As a middle child, I was used to compromising and my two best friends were only children, whose fierce loyalty to me I returned in kind.
And I extend that loyalty to others. To eldest siblings who boss me around and youngest siblings who always get their way. Not my siblings, mind you, just their birth order which tells a lot about a person.
In my study of Generation X, I’ve found this loyalty to my friends is characteristic not of my birth order, but of the era in which I was born.
The maturation of our friendships is a uniquely definitive characteristic of Gen X because our friends supplanted the traditional family unit.
I remember that.
I remember being a senior in high school and my parents were nowhere to be seen but my crew was omnipresent. I remember being a little kid and relying on my friends’ judgment on things like jumping in the creek, crossing the yard boundary, setting things on fire, and hanging out with older kids.
I remember relying on my friends’ judgment about things like drinking and drugs.
And I remember choosing friends who wouldn’t do that shit. Not right at first. After college acceptance, after the parents left, after we’d secured our future, we killed time with booze. But we kept each other clean for 17 years first.
We were good to one another. We protected each other. We kept each other from stepping over the line. We lived to tell the stories.
It’s later now and my parents and I are reconciled, as are most of my friends with theirs, and still we have a special bond. We still have those unwritten Thank Yous that include the slight shifts away from disaster toward survival.
I always say Charlie and I grew up together even though I didn’t meet him until I was nineteen. In many ways, he and I helped one another walk the line. For years we’ve held one another back, just the briefest of seconds, to say, “Are you sure?”
A good friend will come and bail you out of jail, but a true friend will be sitting next to you saying, ‘Man, that was fun.’
My true friends never let me end up in jail. They never let me go too far.
As our friendships have matured, we have shared financial advice, career advice, relationship advice, and parenting advice. All of which is coming from equal footing.
When I think of Brian Listo (After December) and the friendships he is struggling to maintain in his twenties, I think of the times my friends and I seemed destined to break apart and how we managed to sew ourselves back together.
My best friend Tami says she hangs around because she knows enough about me to blackmail me when I run for office. I told her she can have all my illegal campaign contributions.
That our generation takes counsel from ourselves may end up being our undoing.
We may be saying, “Why can’t it be done that way?” and someone who tried it a long time ago could be saying, “I’m proof it can’t.”
We consider ourselves special, exceptional, different, un-afflicted by the failures of generations past.
We think our course is true.
We think our friends are giving right counsel. And they are. But they’re on equal footing.
Our collective inexperience could be the thing that dooms us.

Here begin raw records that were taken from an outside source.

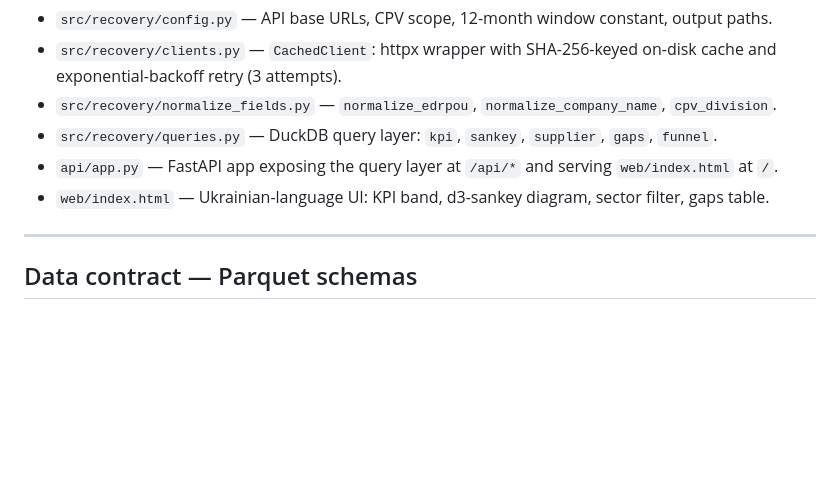
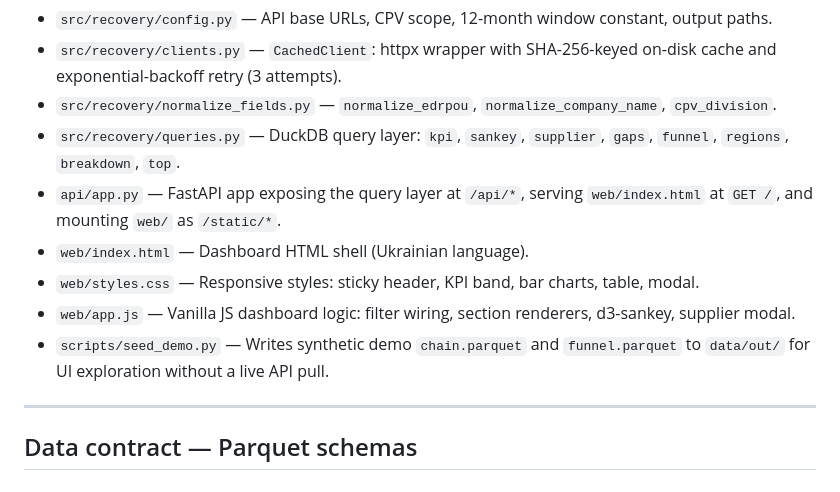
Before and after one commit to Moonkeemoo/eu-ukr-recovery-money, a Markdown page: README.md, the part around one of its changes. Drawn GitHub-style; blank space fills up the shorter version.

```diff
--- a/README.md
+++ b/README.md
@@ -65,9 +72,12 @@ Supporting modules:
 - `src/recovery/config.py` — API base URLs, CPV scope, 12-month window constant, output paths.
 - `src/recovery/clients.py` — `CachedClient`: httpx wrapper with SHA-256-keyed on-disk cache and exponential-backoff retry (3 attempts).
 - `src/recovery/normalize_fields.py` — `normalize_edrpou`, `normalize_company_name`, `cpv_division`.
-- `src/recovery/queries.py` — DuckDB query layer: `kpi`, `sankey`, `supplier`, `gaps`, `funnel`.
-- `api/app.py` — FastAPI app exposing the query layer at `/api/*` and serving `web/index.html` at `/`.
-- `web/index.html` — Ukrainian-language UI: KPI band, d3-sankey diagram, sector filter, gaps table.
+- `src/recovery/queries.py` — DuckDB query layer: `kpi`, `sankey`, `supplier`, `gaps`, `funnel`, `regions`, `breakdown`, `top`.
+- `api/app.py` — FastAPI app exposing the query layer at `/api/*`, serving `web/index.html` at `GET /`, and mounting `web/` as `/static/*`.
+- `web/index.html` — Dashboard HTML shell (Ukrainian language).
+- `web/styles.css` — Responsive styles: sticky header, KPI band, bar charts, table, modal.
+- `web/app.js` — Vanilla JS dashboard logic: filter wiring, section renderers, d3-sankey, supplier modal.
+- `scripts/seed_demo.py` — Writes synthetic demo `chain.parquet` and `funnel.parquet` to `data/out/` for UI exploration without a live API pull.
 
 ---
 
```
Also changed, not shown: other parts of README.md (+51 -7 lines).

I look at my crew now and I see a few good history students, a few whose parents were of sound mind, and a few more who are on the front end of my generation and who have the experience the rest of us need.
We’ll rely upon one another as we always have.
And we’ll change the world.